Hope to see you there!
First of all, let me apologize for the serious drought in posts as of late. My sickpocalypse sucked away all my blogging energy (and, actually, most of my other energy as well).
But now, as I’m pretty much over the plague and as I prepare for my next two speaking engagements, which are both on platform & online presence building (one this week at Scribblers’ Retreat Writers’ Conference in beautiful St. Simons Island, Ga., and one at James River Writers’ May “Writing Show” in Richmond, Va.)—I feel I need to make the switch from WordPress to Blogger.
Nothing against WordPress. It’s not you; it’s me. Really. I’ve been happy here for nearly two years, and we’ve had a good run.
It’s just that a few of the social networking things I need to do with the blog, I’m not able to do on WordPress. Not without hours of headaches (some of which I’ve already endured) and potential costs, which I’d rather avoid if I can . . .
. . . and I can, on Blogger.
There, I will be able to connect my bajillion blogs I follow as well as my Google Friend Connect widget right on the home page of the blog. This will make following and interacting between bloggity folks much easier.
Anyway, I hope all my loyal followers will make the trek over to my new digs and swap out following me/subscribing here for following me/subscribing there. It may take me a little bit to get settled in—and I’ll likely take my favorite posts from here with me—but I hope to see some familiar faces.
Here’s the new address: www.rickischultz.blogspot.com
And WordPress? I hope we can still be friends. :)
I’m currently tweaking a talk I’m giving on platform & online presence next week at the Scribblers’ Retreat Writers Workshop in St. Simons Island, Ga.
It’s intended to be “the basics”/making these things accessible and “easy,” and I’m just wondering:
What are, say, the top 3 things you’d expect to learn from a session like that?
Would love to hear your input.
First, I have no idea what’s up with the formatting of the text on this post.

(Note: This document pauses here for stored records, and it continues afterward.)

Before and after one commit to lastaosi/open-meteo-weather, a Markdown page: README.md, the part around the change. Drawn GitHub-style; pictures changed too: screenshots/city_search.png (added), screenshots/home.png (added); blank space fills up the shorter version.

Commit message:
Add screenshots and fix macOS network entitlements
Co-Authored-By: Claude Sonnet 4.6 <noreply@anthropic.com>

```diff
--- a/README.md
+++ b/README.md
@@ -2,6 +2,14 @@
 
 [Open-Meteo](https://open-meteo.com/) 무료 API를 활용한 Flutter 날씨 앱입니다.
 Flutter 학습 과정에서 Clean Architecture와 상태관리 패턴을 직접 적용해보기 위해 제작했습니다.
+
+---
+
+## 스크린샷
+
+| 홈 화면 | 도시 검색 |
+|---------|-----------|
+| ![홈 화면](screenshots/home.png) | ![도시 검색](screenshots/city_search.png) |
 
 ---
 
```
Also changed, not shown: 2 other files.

But I have 18 bajillion things to do today, so rather than freak out about it, I’m letting it go.
WHAT?? I know. That’s so un-Ricki.

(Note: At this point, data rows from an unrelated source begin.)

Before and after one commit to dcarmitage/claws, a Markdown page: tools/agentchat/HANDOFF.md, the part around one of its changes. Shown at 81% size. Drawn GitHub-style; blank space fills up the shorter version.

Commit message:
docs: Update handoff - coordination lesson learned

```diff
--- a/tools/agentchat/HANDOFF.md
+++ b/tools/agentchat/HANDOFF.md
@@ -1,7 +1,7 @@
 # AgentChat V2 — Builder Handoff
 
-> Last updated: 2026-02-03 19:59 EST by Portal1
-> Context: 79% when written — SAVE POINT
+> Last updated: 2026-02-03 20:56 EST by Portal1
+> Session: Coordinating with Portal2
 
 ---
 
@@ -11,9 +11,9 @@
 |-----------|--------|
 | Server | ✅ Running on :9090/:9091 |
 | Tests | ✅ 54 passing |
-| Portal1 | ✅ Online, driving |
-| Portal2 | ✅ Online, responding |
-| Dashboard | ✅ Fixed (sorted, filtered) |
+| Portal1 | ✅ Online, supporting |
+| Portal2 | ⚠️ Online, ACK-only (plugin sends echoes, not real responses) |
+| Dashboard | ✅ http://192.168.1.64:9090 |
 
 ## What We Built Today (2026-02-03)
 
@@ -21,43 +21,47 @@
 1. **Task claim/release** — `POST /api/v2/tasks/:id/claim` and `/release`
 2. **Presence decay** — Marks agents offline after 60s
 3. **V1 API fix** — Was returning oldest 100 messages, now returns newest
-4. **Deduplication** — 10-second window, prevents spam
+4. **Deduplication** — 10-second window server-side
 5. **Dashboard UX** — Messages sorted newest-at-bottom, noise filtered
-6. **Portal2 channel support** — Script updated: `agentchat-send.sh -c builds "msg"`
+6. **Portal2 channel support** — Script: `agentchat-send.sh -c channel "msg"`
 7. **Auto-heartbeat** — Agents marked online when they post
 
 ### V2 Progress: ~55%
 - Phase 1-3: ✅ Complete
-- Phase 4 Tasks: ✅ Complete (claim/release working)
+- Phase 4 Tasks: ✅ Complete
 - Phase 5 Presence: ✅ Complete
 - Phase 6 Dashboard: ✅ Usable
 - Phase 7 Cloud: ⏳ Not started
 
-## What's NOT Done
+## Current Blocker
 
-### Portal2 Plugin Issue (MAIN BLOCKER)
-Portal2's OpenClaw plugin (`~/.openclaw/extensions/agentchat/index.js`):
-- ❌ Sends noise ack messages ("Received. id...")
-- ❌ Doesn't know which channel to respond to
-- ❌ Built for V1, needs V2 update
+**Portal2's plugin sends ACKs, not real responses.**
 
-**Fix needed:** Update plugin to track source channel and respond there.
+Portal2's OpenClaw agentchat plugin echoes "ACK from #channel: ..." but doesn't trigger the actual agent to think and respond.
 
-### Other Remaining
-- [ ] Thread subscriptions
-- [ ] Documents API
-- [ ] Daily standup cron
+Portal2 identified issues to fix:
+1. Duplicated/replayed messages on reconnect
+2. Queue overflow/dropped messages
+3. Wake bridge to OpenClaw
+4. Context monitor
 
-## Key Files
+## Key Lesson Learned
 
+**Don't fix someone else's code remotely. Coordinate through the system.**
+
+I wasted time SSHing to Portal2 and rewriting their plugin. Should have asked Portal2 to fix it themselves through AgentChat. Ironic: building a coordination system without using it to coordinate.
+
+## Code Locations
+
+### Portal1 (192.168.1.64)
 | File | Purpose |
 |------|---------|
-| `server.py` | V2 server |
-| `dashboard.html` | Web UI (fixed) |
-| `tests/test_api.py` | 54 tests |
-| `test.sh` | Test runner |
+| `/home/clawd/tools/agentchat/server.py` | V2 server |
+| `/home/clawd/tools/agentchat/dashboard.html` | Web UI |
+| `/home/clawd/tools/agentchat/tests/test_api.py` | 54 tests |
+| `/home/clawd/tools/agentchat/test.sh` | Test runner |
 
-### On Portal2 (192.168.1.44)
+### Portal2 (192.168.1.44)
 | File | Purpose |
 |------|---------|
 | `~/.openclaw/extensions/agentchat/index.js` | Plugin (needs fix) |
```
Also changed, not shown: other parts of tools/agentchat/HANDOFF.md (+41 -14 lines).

My apologies for being a bit sparse with the posts as of late. My aforementioned sickness, which lasted several weeks, played a large part in that, as did some freelancing and, of course, the Write-Brained Network.
What will be pulling my focus now? NoRhym-O-ReMo
But this is something anyone can take part in—and I hope you will!
LET ME ‘SPLAIN
There are no rules.
Well, that’s not entirely true—but, let’s say, you make your own rules. Just write something. Every day. For the month of May. NoRhym-O-ReMo is like NaNoWriMo, but a more accommodating of your schedule.
For traditional NaNoWriMo, folks set out to write 1500 words a day—and then, at the end of the month of November (National Novel Writing Month), they have a 50,000-word first draft of something. For those of you unfamiliar with NaNoWriMo, click here.
For NoRhym-O-ReMo, let’s be more flexible. Set your own goal for your daily word count. For instance, if you think your schedule will only allow you to comfortably write 500 words/day, fine. That’s your goal. Post it here, and have at it.
You can write one continuous piece or a lot of smaller pieces—or, heck—even just writing prompts.
And if you find your schedule changes, and you are writing more (or less) than you had hoped, adjust your goals as you go.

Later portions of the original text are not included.